Israeli Doctors Develop Revolutionary Eye Drops That Could Replace Glasses

Israeli ophthalmologists at Shaare Zedek Medical Center in Jerusalem and Bar-Ilan University’s Institute of Nanotechnology and Advanced Materials (BINA) revealed last month that they have successfully developed eyedrops that repair the corneas, improving near-sighted and far-sighted vision. These “nanodrops” were successfully tested on pigs’ corneas, according to the researchers, and are expected to be tested on humans in clinical trials later this year.

If proven successful on humans, the groundbreaking discovery could remove the need for eyeglasses. The nanodrops are made up of a synthetic nanoparticle solution, which helps correct cornea-related vision problems.

Dr. David Smadja, a research associate at BINA and the Head of the Ophthalmology Research Unit at Shaare Zedek who led the team of ophthalmologists, made the announcement at Shaare Zedek’s second annual research conference last month. He said the nanodrops could “revolutionize ophthalmological and optometry treatments of patients with myopia (nearsightedness), hyperopia (farsightedness) and other refractory conditions,” The Jerusalem Post reported. According to Dr. Smadja, the drops could eventually replace multifocal lenses, and allow people to see objects from different distances.

“This is a new concept for correcting refractory problems,” Smadja added.

Smadja did not say how often the eye drops needed to be implemented to fix corneas or replace glasses. It was also unclear what additional work was needed before moving on to clinical trials on humans.

A research abstract of the experiment on pigs analyzed the refractive errors of 10 pig eyes before and after the introduction of the “nanodrops,” and the results “have shown promising potential for a revolutionary alternative non-invasive correction of refractive errors.”

If the clinical testing on humans is successful, potential patients will be able to use a smartphone app to “measure their eye refraction at home, create a laser pattern, and then ‘laser corneal stamping’ of an optical pattern onto the corneal surface of their eyes,” The Jerusalem Post reports.

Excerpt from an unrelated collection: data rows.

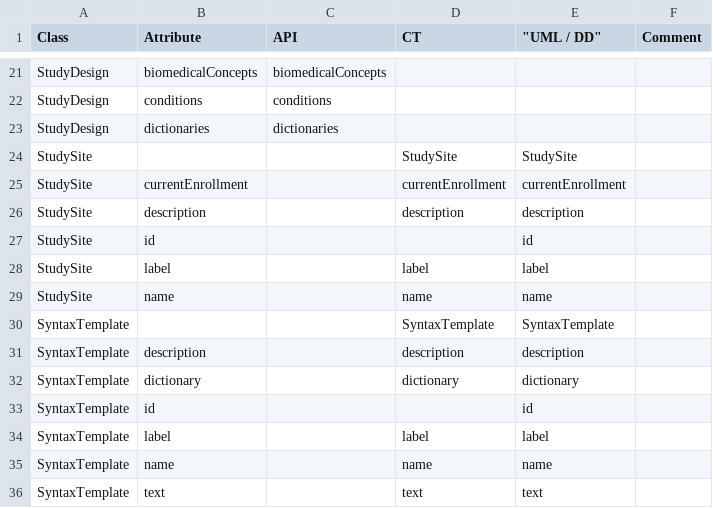
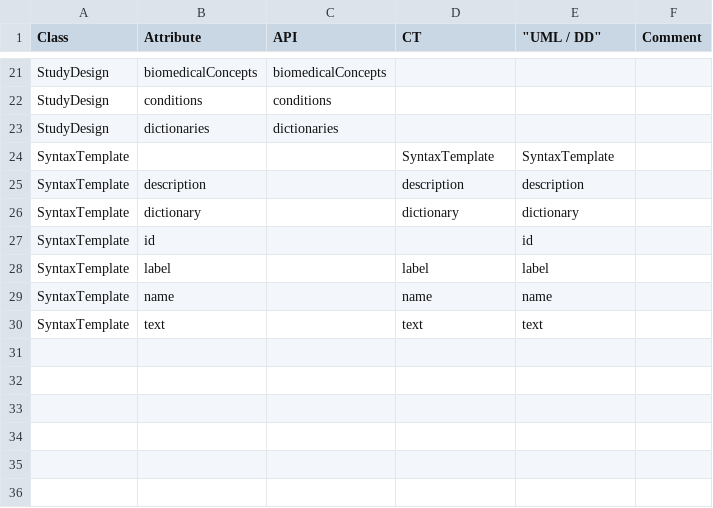
Before and after one commit to cdisc-org/DDF-RA, a CSV file: Deliverables/UML/alignment.csv, drawn as a sheet; only a part is shown, gaps mark what is left out.

```diff
--- a/Deliverables/UML/alignment.csv
+++ b/Deliverables/UML/alignment.csv
@@ -23,8 +23,2 @@ StudyDesign,conditions,conditions,,,
 StudyDesign,dictionaries,dictionaries,,,
-StudySite,,,StudySite,StudySite,
-StudySite,currentEnrollment,,currentEnrollment,currentEnrollment,
-StudySite,description,,description,description,
-StudySite,id,,,id,
-StudySite,label,,label,label,
-StudySite,name,,name,name,
 SyntaxTemplate,,,SyntaxTemplate,SyntaxTemplate,
```
Also changed, not shown: 2 other files.
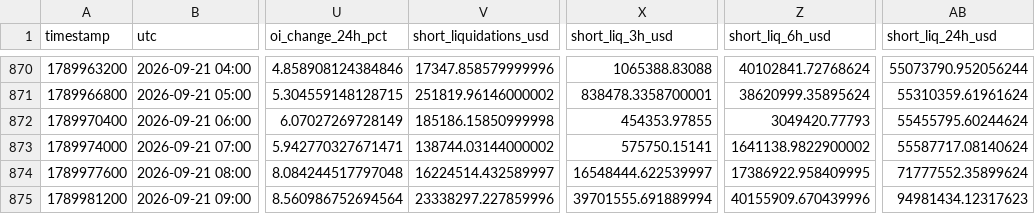
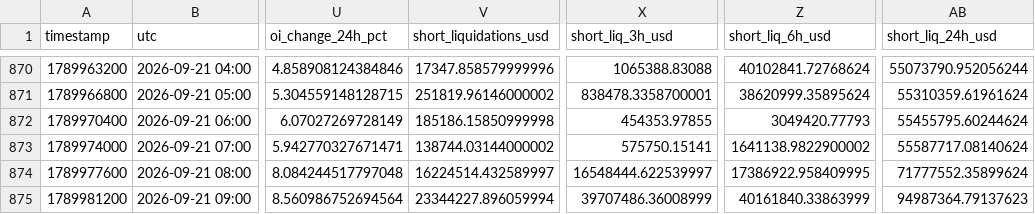
Before and after one commit to aakolodezh-eng/eth-squeeze-watch, a CSV file: eth_hourly.csv, drawn as a sheet; only a part is shown, gaps mark what is left out; the diff names each change by its address in the sheet, - before the commit and + after, or states it on an @@ line.

```diff
--- a/eth_hourly.csv
+++ b/eth_hourly.csv
-V875 (short_liquidations_usd): 23338297.227859996
+V875 (short_liquidations_usd): 23344227.896059994
-X875 (short_liq_3h_usd): 39701555.691889994
+X875 (short_liq_3h_usd): 39707486.36008999
-Z875 (short_liq_6h_usd): 40155909.670439996
+Z875 (short_liq_6h_usd): 40161840.33863999
-AB875 (short_liq_24h_usd): 94981434.12317623
+AB875 (short_liq_24h_usd): 94987364.79137623
```
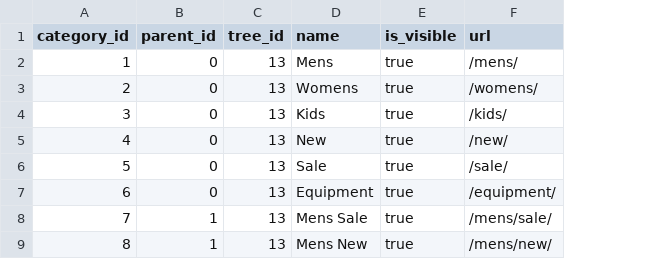
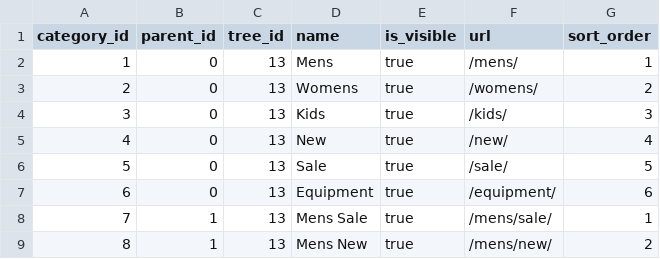
Before and after one commit to rezakalfane/bc-cli, a CSV file: samples/import/categories.csv, drawn as a sheet; the diff names each change by its address in the sheet, - before the commit and + after, or states it on an @@ line.

```diff
--- a/samples/import/categories.csv
+++ b/samples/import/categories.csv
+column G (sort_order), rows 2-9: 1 | 2 | 3 | 4 | 5 | 6 | 1 | 2
```
Also changed, not shown: 1 other file.
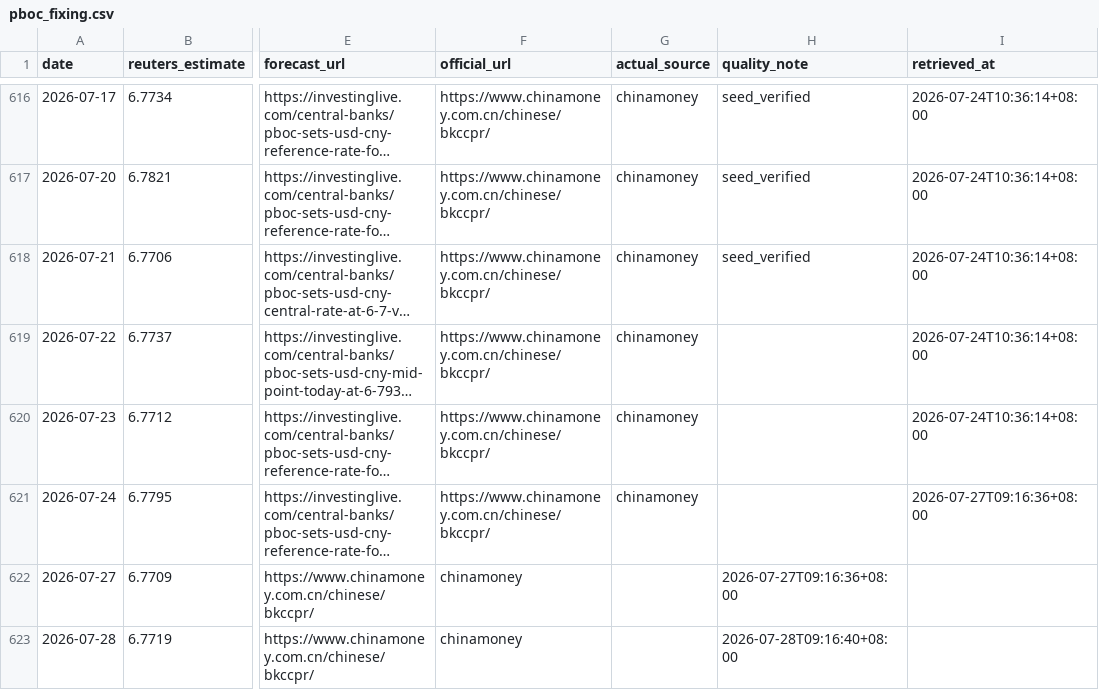
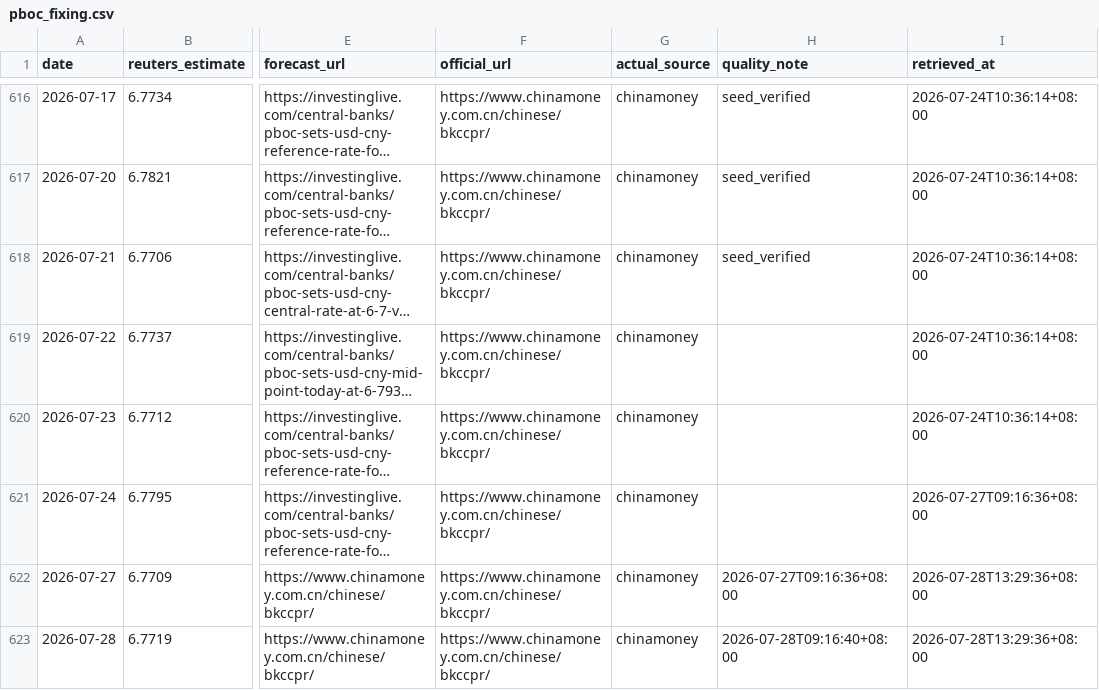
Before and after one commit to ttppdavy/-pboc-fixing-tracker, a CSV file: data/pboc_fixing.csv, drawn as a sheet; only a part is shown, gaps mark what is left out; long unchanged cells end in …; the diff names each change by its address in the sheet, - before the commit and + after, or states it on an @@ line.

```diff
--- a/data/pboc_fixing.csv
+++ b/data/pboc_fixing.csv
-F622:F623 (official_url): chinamoney
+F622:F623 (official_url): https://www.chinamoney.com.cn/chinese/bkccpr/
-G622:G623 (actual_source): (empty)
+G622:G623 (actual_source): chinamoney
-I622:I623 (retrieved_at): (empty)
+I622:I623 (retrieved_at): 2026-07-28T13:29:36+08:00
```
Also changed, not shown: 2 other files.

Smadja worked with Professor Zeev Zalevsky of Bar Ilan’s Kofkin Faculty of Engineering and Professor Jean-Paul Lellouche of Department of Chemistry the BIU Institute for Nanotechnology and Advanced Materials, along with other experts from the Shaare Zedek Medical Center, to develop the eye drops.